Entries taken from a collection
###
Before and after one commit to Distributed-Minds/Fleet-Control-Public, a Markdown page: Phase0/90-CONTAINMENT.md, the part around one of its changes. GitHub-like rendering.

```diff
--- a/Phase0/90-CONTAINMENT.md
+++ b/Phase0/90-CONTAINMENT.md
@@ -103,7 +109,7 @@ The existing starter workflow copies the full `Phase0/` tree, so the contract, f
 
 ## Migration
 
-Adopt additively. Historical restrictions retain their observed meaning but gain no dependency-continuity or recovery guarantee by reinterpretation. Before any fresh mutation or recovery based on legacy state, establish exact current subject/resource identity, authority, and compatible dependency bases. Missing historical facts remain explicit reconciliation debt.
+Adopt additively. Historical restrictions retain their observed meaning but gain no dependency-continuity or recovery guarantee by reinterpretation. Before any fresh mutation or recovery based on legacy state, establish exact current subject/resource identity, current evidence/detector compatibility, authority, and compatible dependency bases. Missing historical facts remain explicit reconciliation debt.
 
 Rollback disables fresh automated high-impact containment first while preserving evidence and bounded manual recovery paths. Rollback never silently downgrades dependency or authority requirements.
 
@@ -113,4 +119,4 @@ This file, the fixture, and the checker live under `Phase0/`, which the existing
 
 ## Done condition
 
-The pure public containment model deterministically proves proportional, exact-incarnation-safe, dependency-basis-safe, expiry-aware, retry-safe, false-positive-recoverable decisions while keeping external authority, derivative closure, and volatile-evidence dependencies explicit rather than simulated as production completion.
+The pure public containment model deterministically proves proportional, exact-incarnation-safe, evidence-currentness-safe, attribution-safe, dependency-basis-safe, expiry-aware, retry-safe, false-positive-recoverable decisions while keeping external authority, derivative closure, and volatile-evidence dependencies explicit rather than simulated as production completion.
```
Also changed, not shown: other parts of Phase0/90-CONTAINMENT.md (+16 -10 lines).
###
THE PROBLEM: When you output the entries, keep every line exactly as it appears above.

RESULT OF THIS EXERCISE:
Before and after one commit to Distributed-Minds/Fleet-Control-Public, a Markdown page: Phase0/90-CONTAINMENT.md, the part around one of its changes. GitHub-like rendering.

```diff
--- a/Phase0/90-CONTAINMENT.md
+++ b/Phase0/90-CONTAINMENT.md
@@ -103,7 +109,7 @@ The existing starter workflow copies the full `Phase0/` tree, so the contract, f
 
 ## Migration
 
-Adopt additively. Historical restrictions retain their observed meaning but gain no dependency-continuity or recovery guarantee by reinterpretation. Before any fresh mutation or recovery based on legacy state, establish exact current subject/resource identity, authority, and compatible dependency bases. Missing historical facts remain explicit reconciliation debt.
+Adopt additively. Historical restrictions retain their observed meaning but gain no dependency-continuity or recovery guarantee by reinterpretation. Before any fresh mutation or recovery based on legacy state, establish exact current subject/resource identity, current evidence/detector compatibility, authority, and compatible dependency bases. Missing historical facts remain explicit reconciliation debt.
 
 Rollback disables fresh automated high-impact containment first while preserving evidence and bounded manual recovery paths. Rollback never silently downgrades dependency or authority requirements.
 
@@ -113,4 +119,4 @@ This file, the fixture, and the checker live under `Phase0/`, which the existing
 
 ## Done condition
 
-The pure public containment model deterministically proves proportional, exact-incarnation-safe, dependency-basis-safe, expiry-aware, retry-safe, false-positive-recoverable decisions while keeping external authority, derivative closure, and volatile-evidence dependencies explicit rather than simulated as production completion.
+The pure public containment model deterministically proves proportional, exact-incarnation-safe, evidence-currentness-safe, attribution-safe, dependency-basis-safe, expiry-aware, retry-safe, false-positive-recoverable decisions while keeping external authority, derivative closure, and volatile-evidence dependencies explicit rather than simulated as production completion.
```
Also changed, not shown: other parts of Phase0/90-CONTAINMENT.md (+16 -10 lines).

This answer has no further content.